1 or 2 FEMALE RMMATES wanted for 1
bdrm. in 4 bdrm. apt. on Greenwd. Sept-Sept.
Call Helen 764-3643 or Polly 764-1038
1 OR 2 FEMALE ROOMMATES NEEDED
SEPT. '87-SEPT '88 for 1 bedroom in a 2 br.
apt. B ievel, close to campus. Call us at 761-
2357.
MALE NEEDED FOR SPRING-SUMMER
SUBLET in 2 bedroom apt. near athletic
campus. Parking, laundry & AC $125
(Negotiable). 747-6142.
MALE ROOMMATE WANTED TO LIVE
W/ 3 OTHERS. $200/mo. Good location.
Sept. to Sept. lease. Call 665-4870.
NEED COOL PEOPLE TO SHARE a hap-
penin' house- 5 minutes from campus. Rent
neg. Call 764-8736 or 764-5778.
WANTED: 2 FEMALE ROOMMATES TO
share a rm. in a great 4 bedrm. house (old
FAC- behind VCs) includes laundry, excel-
lent rent, fireplace seniors. Available Spring,
Summer &/or Fall. Call Diane 663-5950 or
Liz 995-1337.
COMPUTER MDSE.
COMPUTERS, printers, modems. Specials
this month on 1200B Modem only $129. Call
Automation Link, 747-9000.

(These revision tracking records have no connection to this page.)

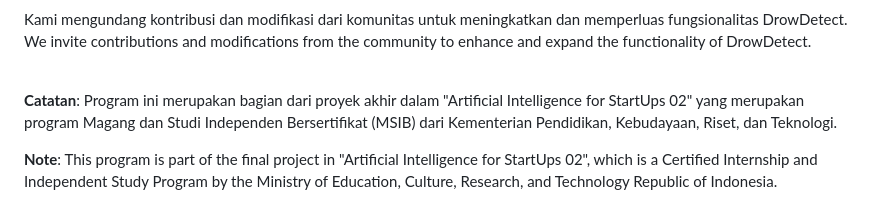
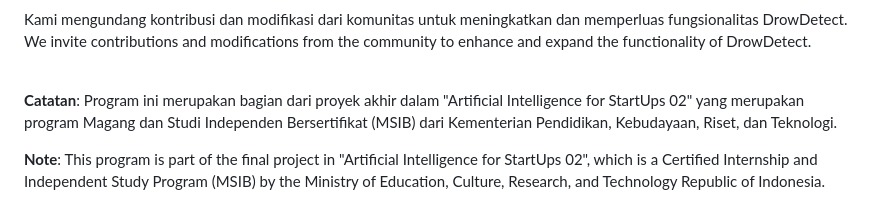
Before and after one commit to ar-dha/DrowDetect, a Markdown page: README.md, the part around the change. GitHub-like rendering.

```diff
--- a/README.md
+++ b/README.md
@@ -37,4 +37,4 @@ We invite contributions and modifications from the community to enhance and expa
 
 **Catatan**: Program ini merupakan bagian dari proyek akhir dalam "Artificial Intelligence for StartUps 02" yang merupakan program Magang dan Studi Independen Bersertifikat (MSIB) dari Kementerian Pendidikan, Kebudayaan, Riset, dan Teknologi.
 
-**Note**: This program is part of the final project in "Artificial Intelligence for StartUps 02", which is a Certified Internship and Independent Study Program by the Ministry of Education, Culture, Research, and Technology Republic of Indonesia.
+**Note**: This program is part of the final project in "Artificial Intelligence for StartUps 02", which is a Certified Internship and Independent Study Program (MSIB) by the Ministry of Education, Culture, Research, and Technology Republic of Indonesia.
```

* *.AA hfl'5Can Dance uu',NTAu ~
BYDA MRISLARNC,*R
44 , (ey],9 su r *te *T*7ma TS4 amI A*lv
*" j"4"
* . 1111141
* 4

Michigan Daily
SPORTS
763-0376

MUSICAL

STEREO EQUIP- Carver Sonic Holigram
$125 JVC TX -900 Tuner $199. Mike 747-
63 85.
TAPES: Maxell XL1190 and TDK SA90 as
low as $1.90/tape. Other avail. 668-7981.
VIOLIN 1971 G.A. FICKER, exc. tone, var-
nish. $1300. 763-2886 Bryan.

THERE ARE TWO SIDES TO
BECOMING A NURSE IN THE ARMY.

810 S. State
747-SPOT
747-7769
NI i S - T ' ( TU S FREE DELIVERY
PHILA DELPHIA STYLE STEA K SAND WICHES
SPOT'S STUDY BREAK SPECIAL
ONE FREE LITER OF ANY
SOFT DRINK WITH

And they're both repre-
sented by the insignia you wear
as a member of the Army Nurse

I

.. )

Back to Top

© 2020 Regents of the University of Michigan